Thanks to a grant from St. Joseph’s Hospital’s Foundation’s Philanthropic Women members, our hospitals have added new tools to its team to proactively reduce the risk of hospital-acquired infections. Two new decontamination robots arriving soon at St. Joseph’s Children’s Hospital and St. Joseph’s Women’s Hospital will use ultraviolet radiation to kill up to 99.9 percent of harmful germs and pathogens that may linger on surfaces after routine disinfection. These two units will be added to an arsenal of 5 other units at St. Joseph’s Hospital and deployed primarily in isolation rooms and surgical areas.
The disinfecting robot works by generating ultraviolet (UV) light energy that modifies the DNA or RNA structure of an infectious cell. After a hospital team member cleans a patient room using traditional methods, the remotely-operated unit is rolled in to complete the process. The device’s patented technology calculates the amount of UV light energy needed to disinfect the entire room while taking into account variables such as size, shape, and contents to deliver the precise, lethal dose of UVC needed.

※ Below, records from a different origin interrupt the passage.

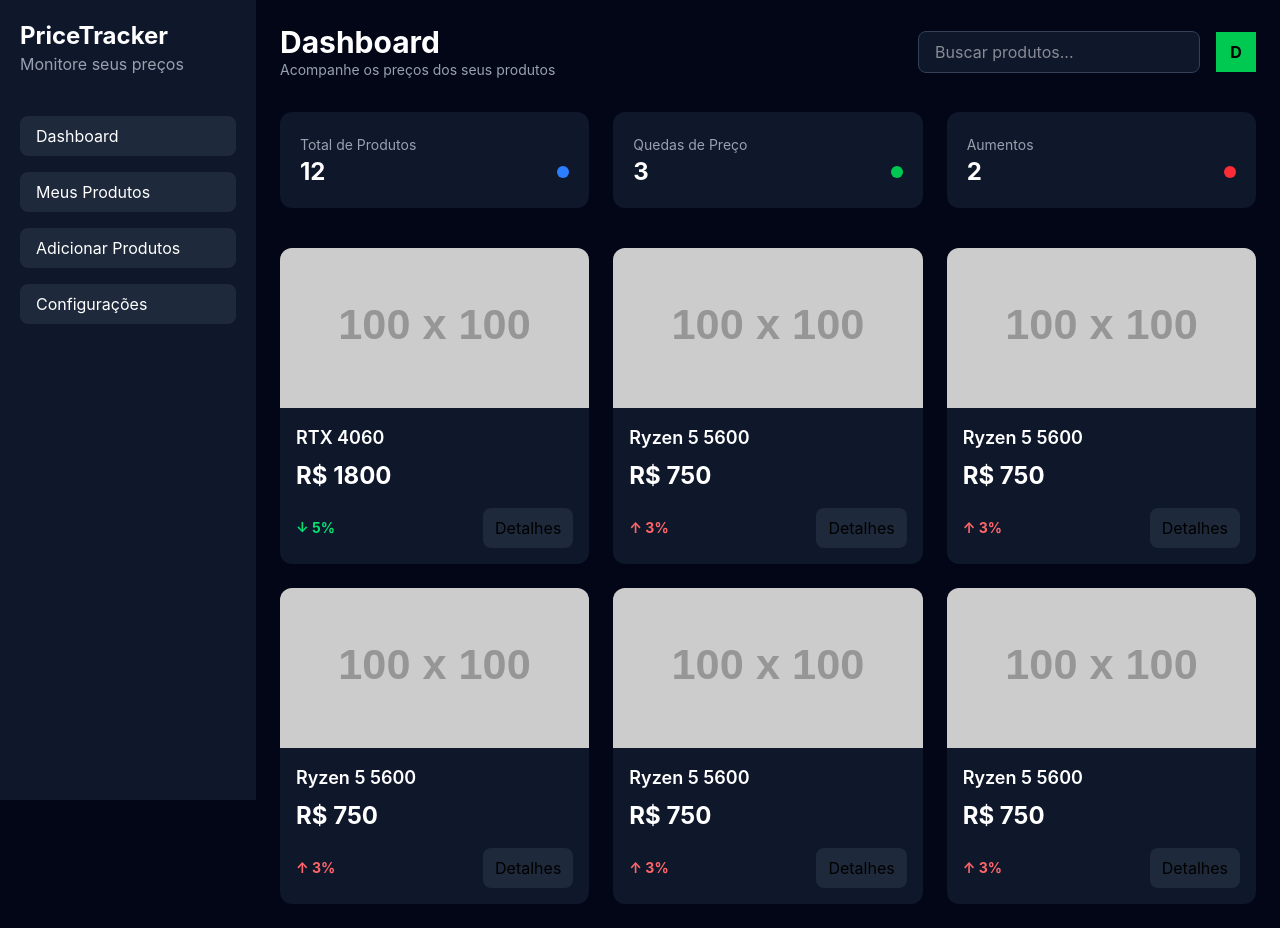
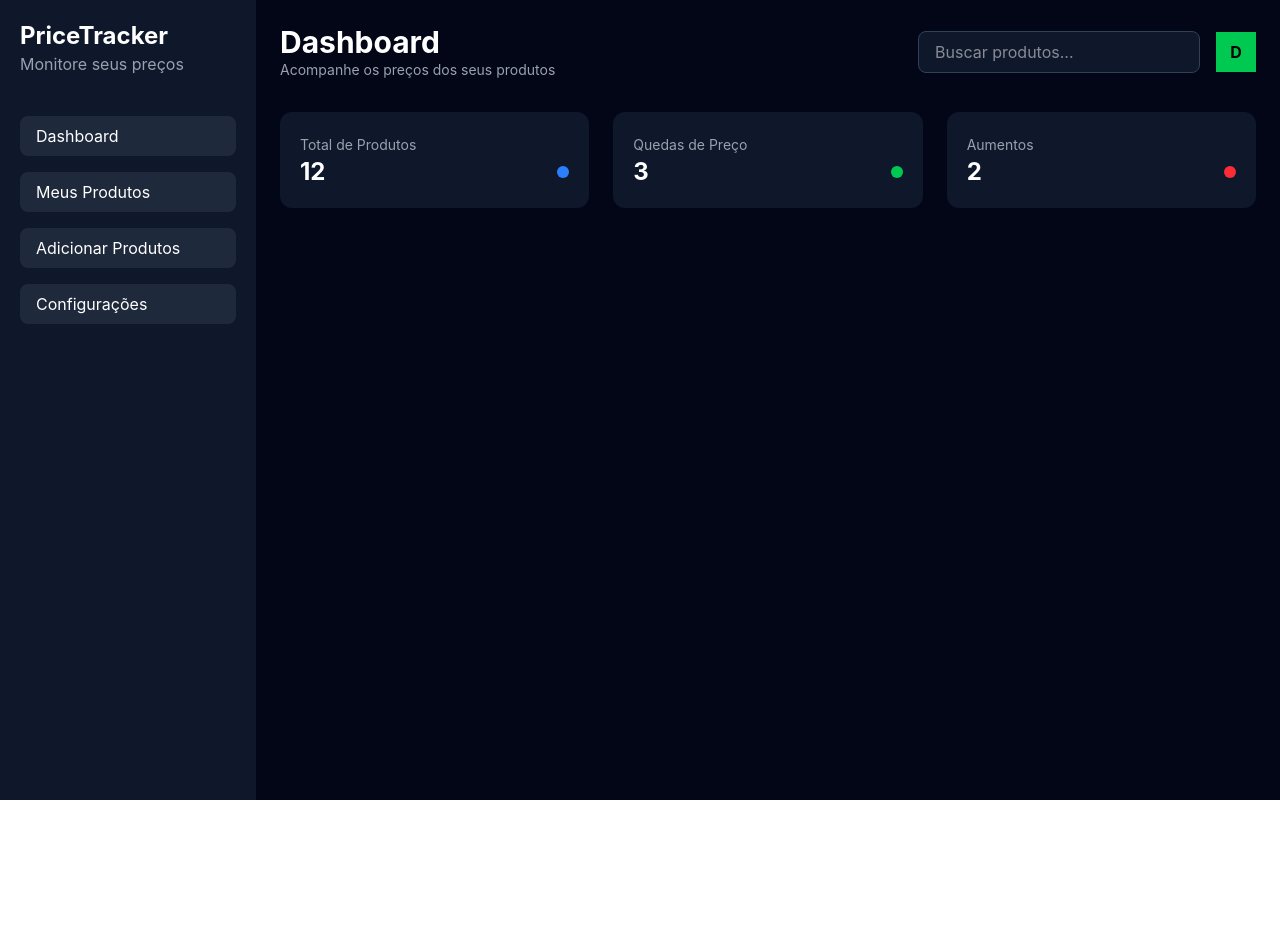
Before and after one commit to DanielBritoSJunior/price-tracker, a React (Vite) app in the folder frontend/: page / in a window 1280 px wide. After the commit the page ends 800 px from the top, so only its background shows below. Built offline with nearby package versions, Linux system fonts and the light colour scheme.

Commit message:
feat: integrate frontend form with backend API

```diff
--- a/frontend/package.json
+++ b/frontend/package.json
@@ -11,7 +11,7 @@
   },
   "dependencies": {
     "@tailwindcss/vite": "^4.2.2",
-    "axios": "^1.14.0",
+    "axios": "^1.15.0",
     "react": "^19.2.4",
     "react-dom": "^19.2.4",
     "react-router-dom": "^7.13.2",
--- a/frontend/src/pages/AddProduct.jsx
+++ b/frontend/src/pages/AddProduct.jsx
@@ -1,5 +1,6 @@
 import { useNavigate } from "react-router-dom";
 import { use, useState } from "react";
+import { createProduct } from "../services/productService";
 
 const initialFormData = {
         url: "",
@@ -25,12 +26,20 @@
         })
     }
 
-    const handleSubmit = (e) => {
+    const handleSubmit = async (e) => {
         e.preventDefault()
 
-        console.log(formData)
-        setFormData(initialFormData)
+        try {
+            const response = await createProduct(formData)
+
+            console.log("Resposta da API:", response.data)
+            setFormData(initialFormData)
+        } catch (error) {
+            console.error("Erro ao cadastrar produto:", error)
+        }
     }
+
+
     return (
         <div className="min-h-screen bg-[#020617] text-white p-6 flex justify-center">
             <div className="w-full max-w-4xl">
--- a/frontend/src/pages/Dashboard.jsx
+++ b/frontend/src/pages/Dashboard.jsx
@@ -17,49 +17,7 @@
                     <StatCard title="Aumentos" value="2" color="bg-red-500" />
                 </div>
 
-                <div className="mt-10 grid grid-cols-3 gap-6">
-                <ProductCard
-                    image="https://via.placeholder.com/100"
-                    name="RTX 4060"
-                    price="1800"
-                    change={-5}
-                />
-
-                <ProductCard
-                    image="https://via.placeholder.com/100"
-                    name="Ryzen 5 5600"
-                    price="750"
-                    change={3}
-                />
-
-                <ProductCard
-                    image="https://via.placeholder.com/100"
-                    name="Ryzen 5 5600"
-                    price="750"
-                    change={3}
-                />
-
-                <ProductCard
-                    image="https://via.placeholder.com/100"
-                    name="Ryzen 5 5600"
-                    price="750"
-                    change={3}
-                />
-
-                <ProductCard
-                    image="https://via.placeholder.com/100"
-                    name="Ryzen 5 5600"
-                    price="750"
-                    change={3}
-                />
-
-                <ProductCard
-                    image="https://via.placeholder.com/100"
-                    name="Ryzen 5 5600"
-                    price="750"
-                    change={3}
-                />
-            </div>
+                <div className="mt-10 grid grid-cols-3 gap-6"></div>
             </div>
 
 
--- /dev/null
+++ b/frontend/src/services/productService.js
@@ -0,0 +1,9 @@
+import axios from "axios";
+
+const api = axios.create({
+    baseURL: "http://localhost:3000",
+})
+
+export const createProduct = (productData) => {
+    return api.post("/products", productData)
+}
```
Also changed, not shown: 2 other files (tests, documents, lock files or other folders).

A clinical trial funded by the Centers for Disease Control and Prevention found that using the Tru-D SmartUVC robot to clean patient hospital rooms reduced the risk of infections due to antibiotic-resistant superbugs such as C. diff and VRE by 30 percent. This advanced germ-fighting technology is just one way St. Joseph’s Hospitals are raising the bar when it comes to the level of care provided to patients.